On Wednesday, April 15th, at 7pm, Hong Kong-based author Mark L. Clifford will launch his new book on the environmental crisis, The Greening of Asia.  One of Asia's best-respected writers on business and economy, in The Greening of Asia Mark L. Clifford provides a behind-the-scenes look at what companies in China, India, Japan, Korea, the Philippines, Indonesia, Hong Kong, Singapore, and Thailand are doing to build businesses that will lessen the environmental impact of Asia's extraordinary economic growth. Dirty air, foul water, and hellishly overcrowded cities are threatening to choke the region's impressive prosperity. Recognizing a business opportunity in solving social problems, Asian businesses have developed innovative responses to the region's environmental crises.

Looking forward to this upcoming event, we had the chance to ask Mark a few questions about the writing of his book, his personal reading, and upcoming projects.  

How did you come to write The Greening of Asia?

Asia’s environmental catastrophe is a big part of one of the most significant challenges of our time, the challenge of living within planetary environmental limits – limits on water, carbon, air, agriculture. Solving the crisis will take a huge effort by governments and NGOs, of course, but business has the human know-how, the technological savvy, the money and, given the right incentives, the motivation and ability to accomplish many of the large-scale changes needed. The largely unremarked role for business became clear to me while working on a previous book about green buildings.

What are you currently reading?

Karl Ove Knausgaard’s My Struggle: Book 3 and David McCullough’s The Great Bridge: The Epic Story of the Building of the Brooklyn Bridge.

Do you have a personal favorite book of all time?
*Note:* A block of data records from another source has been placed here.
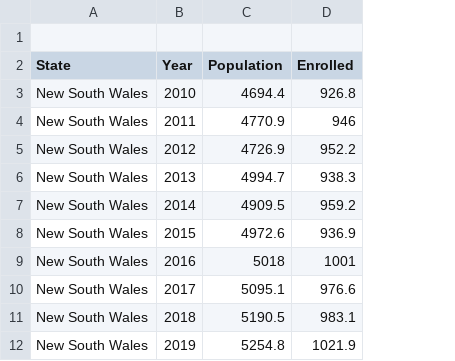
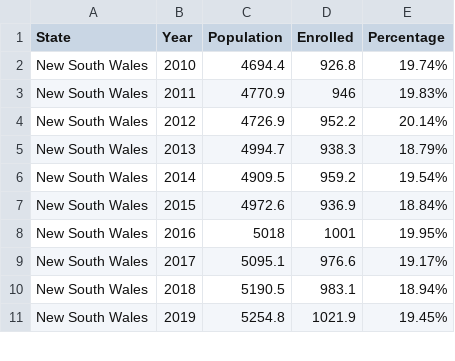
Before and after one commit to arethasantosa/Draft, a CSV file: Population Enrolled .csv, drawn as a sheet; only a part is shown; removed rows and columns are numbered as before the commit, all else as after; the diff names each change by its address in the sheet, - before the commit and + after, or states it on an @@ line.

Commit message:
data input

```diff
--- a/Population Enrolled .csv
+++ b/Population Enrolled .csv
+column E (Percentage), rows 2-11: 19.74% | 19.83% | 20.14% | 18.79% | 19.54% | 18.84% | 19.95% | 19.17% | 18.94% | 19.45%
-row 1: (empty)
```
Also changed, not shown: 1 other file.
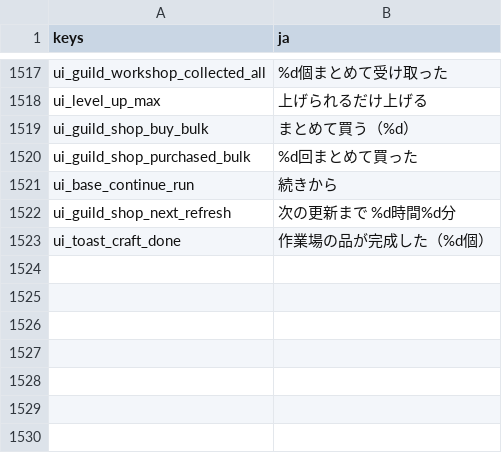
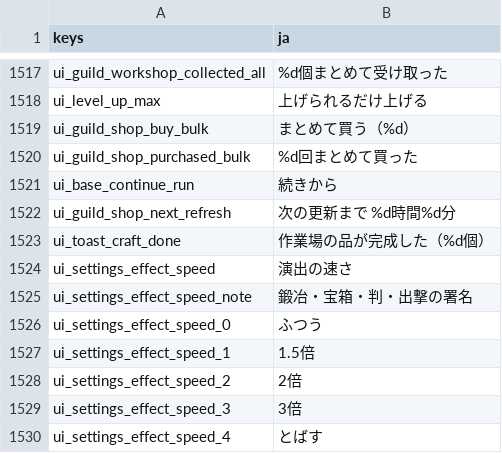
Before and after one commit to darkouji0105/pomodoro-heroes, a CSV file: localization/ja.csv, drawn as a sheet; only a part is shown, gaps mark what is left out.

```diff
--- a/localization/ja.csv
+++ b/localization/ja.csv
@@ -1523 +1523,8 @@ ui_guild_shop_next_refresh,次の更新まで %d時間%d分
 ui_toast_craft_done,作業場の品が完成した（%d個）
+ui_settings_effect_speed,演出の速さ
+ui_settings_effect_speed_note,鍛冶・宝箱・判・出撃の署名
+ui_settings_effect_speed_0,ふつう
+ui_settings_effect_speed_1,1.5倍
+ui_settings_effect_speed_2,2倍
+ui_settings_effect_speed_3,3倍
+ui_settings_effect_speed_4,とばす
```
Also changed, not shown: 21 other files.
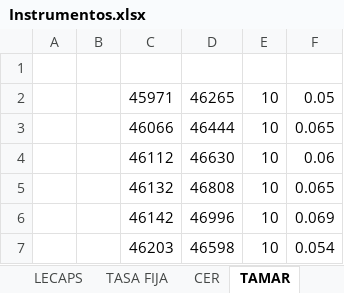
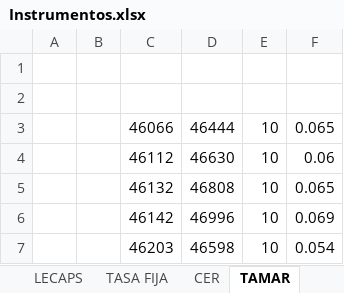
Before and after one commit to Ignacio-Talento/Monitor-SoberanosARG, an Excel workbook: Instrumentos.xlsx, sheet TAMAR, drawn as a sheet; values as stored, in another font and other column widths than the file's, no borders; the diff names each change by its address in the sheet, - before the commit and + after, or states it on an @@ line.

```diff
--- a/Instrumentos.xlsx (sheet TAMAR)
+++ b/Instrumentos.xlsx (sheet TAMAR)
-row 2:  |  | 45971 | 46265 | 10 | 0.05
+row 2: (empty)
```
Also changed, not shown: sheet Duales, sheet LECAPS, sheet USD Linked, sheet ONs, 1 other file.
If so, can you share it and tell us why?

Ulysses, by James Joyce, for its humanity and for its musicality. The book’s voice literally came alive for me the last time I “read”  Ulysses, when I spent less time on the printed text than on the wonderful 42-hour reading by Donal Donnelly and Miriam Healy-Louie.

Is there anything you are particularly looking forward to the publication of?

My Struggle: Book 4. Anyone who has fallen under Knausgaard’s spell will understand. For anyone who hasn’t read Knausgaard – pick up Book One and start reading!

What’s next? Any upcoming book projects in the works that you can tell us about?

I’ve started work on a project on post-World War II Hong Kong, the city that has been my home for two decades, that grew out of ‘The Greening of Asia’.